Captain Fantastic: Great movie about living off the grid
Categories: Life Stories, Inspiration, Homesteading, Fun, Education, On The Farm
Deep in the forests of the Pacific Northwest, isolated from society, a devoted father (Viggo Mortensen) dedicates his life to transforming his six young children into extraordinary adults. But when a tragedy strikes the family, they are forced to leave this self-created paradise and begin a journey into the outside world that challenges his idea of what it means to be a parent and brings into question everything he's taught them.
“My mother was interested in alternative living situations,” Writer/Director Ross explains. “When I was a kid, it wasn’t called living ‘off the grid,’ but we did live in communes in Northern California and Oregon. We were in the middle of nowhere without television or most modern technology.” The original term “off the grid” referred specifically to the power grid that tied people to public utilities, and therefore to communities, corporations, and centralized planning.
When Thoreau suggested in Walden that “a man is rich in proportion to the number of things which he can afford to let alone,” he was in essence defining the nature of living off the grid, a social and philosophical economy being embraced by more and more people every year. The reasons why, and the ways in which, people go off the grid, however, vary drastically. In his 2010 book Off the Grid: Inside the Movement for More Space, Less Government, and True Independence in Modern America, Nick Rosen discovered that while more and more people are packing up and heading for the hills, there is no single reason that motivates them. “The people living this way––the off-gridders––might be middle class environmentalists or right-wing survivalists, victims of foreclosure or long-term pot-growers, international business travelers with their own islands or groups of friends who decided to start a community,” Rosen explains.
What connects them is a desire to live independently, like that found in CAPTAIN FANTASTIC. We explore a few of these off-the-grid trends and the films that capture their spirit.
The beginning of writer/director Matt Ross’ Captain Fantastic feels like both a naturalistic utopia and a cult of dangerous ideas. Bodevan (George McKay), the eldest of Ben Cash’s (Viggo Mortensen) six children, hides in the woods in camouflage as he waits to attack a deer. After the slaughter, Ben smears the animal’s blood across his son’s face and offers him the heart to consume. This is the Cash family’s version of a Bar Mitzvah, Bodevan’s rite of passage into manhood.

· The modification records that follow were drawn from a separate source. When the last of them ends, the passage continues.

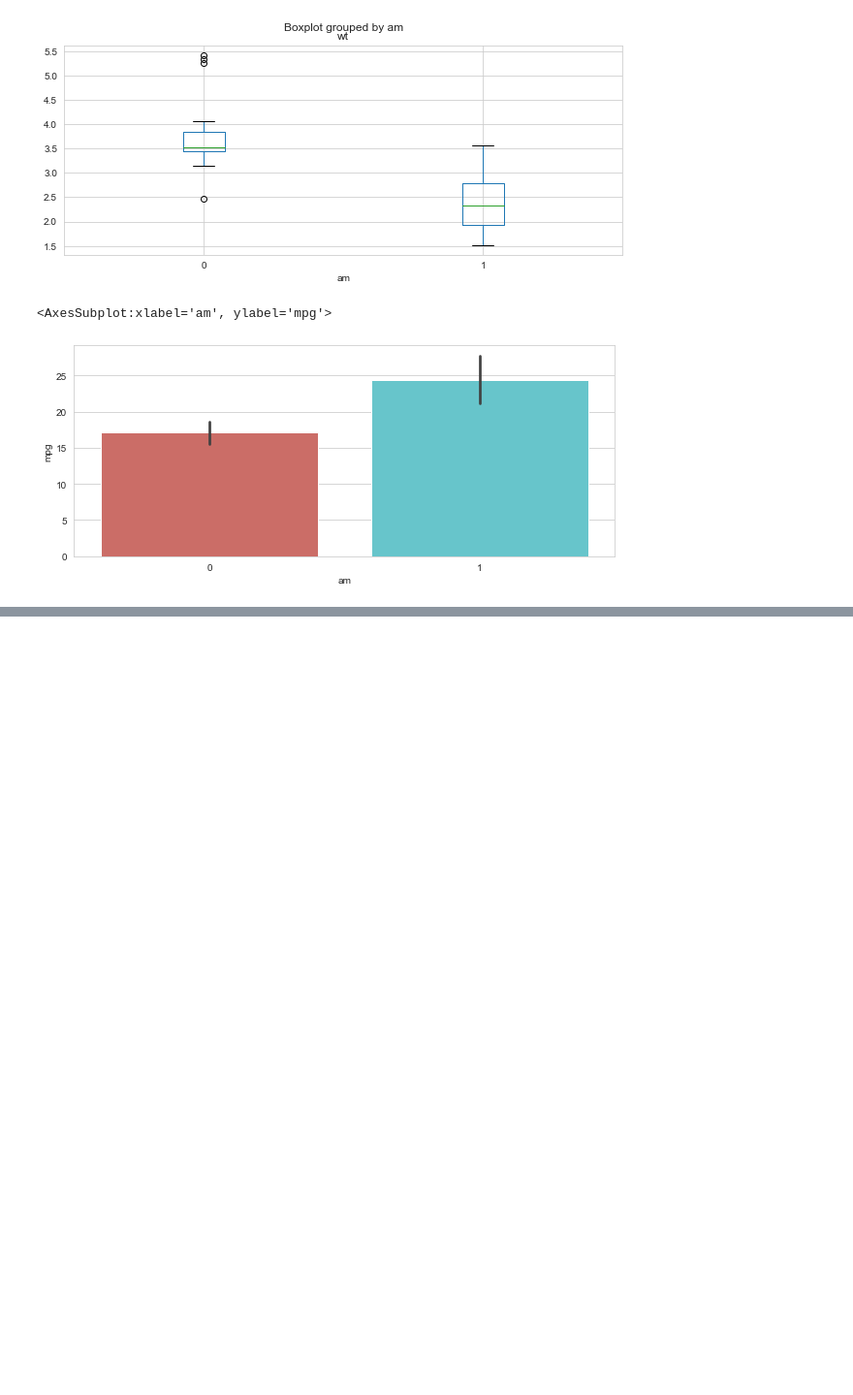
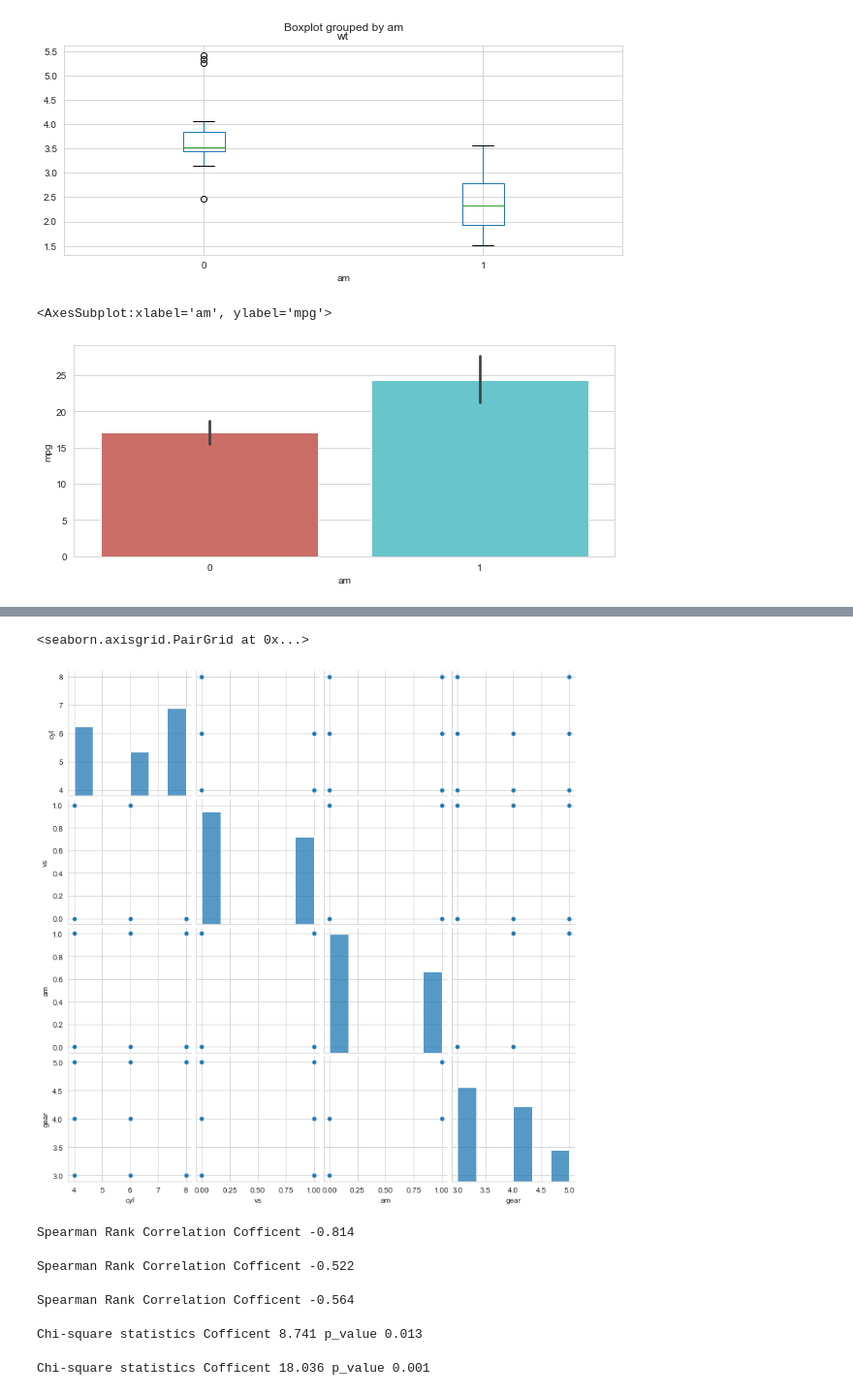
Before and after one commit to Chaliantosh/Dataanalysis-Visualizations, a Jupyter notebook: mtcars_Dataanalysis & Vizualization.ipynb, the cells around one changed output, grey strips where cells are left out. Shown at 97% size. Saved outputs shown, nothing was run; the diff lists cells and outputs as text; code cells hidden in the pictures; blank space fills up the shorter version.

```diff
--- a/mtcars_Dataanalysis & Vizualization.ipynb
+++ b/mtcars_Dataanalysis & Vizualization.ipynb
@@ -230,0 +541,6 @@ sns.barplot(x='am',y='mpg',data=cars,palette='hls')
+# %%
+#Nonparametric Correlation Analysis
+from scipy.stats import spearmanr
+#Spearman Rank Correlation
+X  = cars[['cyl','vs','am','gear']]
+X
@@ -230,0 +565,24 @@ sns.barplot(x='am',y='mpg',data=cars,palette='hls')
+# %%
+sns.pairplot(X)
+# %% [output]
+<seaborn.axisgrid.PairGrid at 0x...>
+[figure, added]
+# %%
+cyl = cars['cyl']
+vs = cars['vs']
+am = cars['am']
+gear = cars['gear']
+spearmanr_coefficient, p_value = spearmanr(cyl, vs)
+print('Spearman Rank Correlation Cofficent %0.3f' %spearmanr_coefficient)
+# %% [output]
+Spearman Rank Correlation Cofficent -0.814
+# %%
+spearmanr_coefficient, p_value = spearmanr(cyl, am)
+print('Spearman Rank Correlation Cofficent %0.3f' %spearmanr_coefficient)
+# %% [output]
+Spearman Rank Correlation Cofficent -0.522
+# %%
+spearmanr_coefficient, p_value = spearmanr(cyl, gear)
+print('Spearman Rank Correlation Cofficent %0.3f' %spearmanr_coefficient)
+# %% [output]
+Spearman Rank Correlation Cofficent -0.564
@@ -230,0 +595,17 @@ sns.barplot(x='am',y='mpg',data=cars,palette='hls')
+# %%
+#Chi-square test for independence
+table = pd.crosstab(cyl, am)
+
+from scipy.stats import chi2_contingency
+
+chi2, p, dof, expceted = chi2_contingency(table.values)
+print('Chi-square statistics Cofficent %0.3f p_value %0.3f' %(chi2, p))
+# %% [output]
+Chi-square statistics Cofficent 8.741 p_value 0.013
+# %%
+table = pd.crosstab(cyl, gear)
+
+chi2, p, dof, expceted = chi2_contingency(table.values)
+print('Chi-square statistics Cofficent %0.3f p_value %0.3f' %(chi2, p))
+# %% [output]
+Chi-square statistics Cofficent 18.036 p_value 0.001
```
Also changed, not shown: parts of 42 cells of this notebook.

Ben raises his six children in a hand-built tepee in a forest in the Pacific Northwest. They hunt, kill, and cook their own game, even the youngest kids. They grow their own crops, make their own clothes from animal hides, and each day they gather to do rigorous physical and educational training. As dreamy as that sounds for anyone with an affinity for living off the earth, you can't help but ask: Is this one man’s obsession with Walden gone too far? At first, the kids seem engineered, or too perfect to be real, leading you to question if Ben is just a renegade hippie sheltering his children from the dangers of society à la the real-life father of The Wolfpack or the deranged parents of Dogtooth. But as we get to know this family of creative, brilliant, and compassionate children, it becomes clear Ben has figured out something few parents have.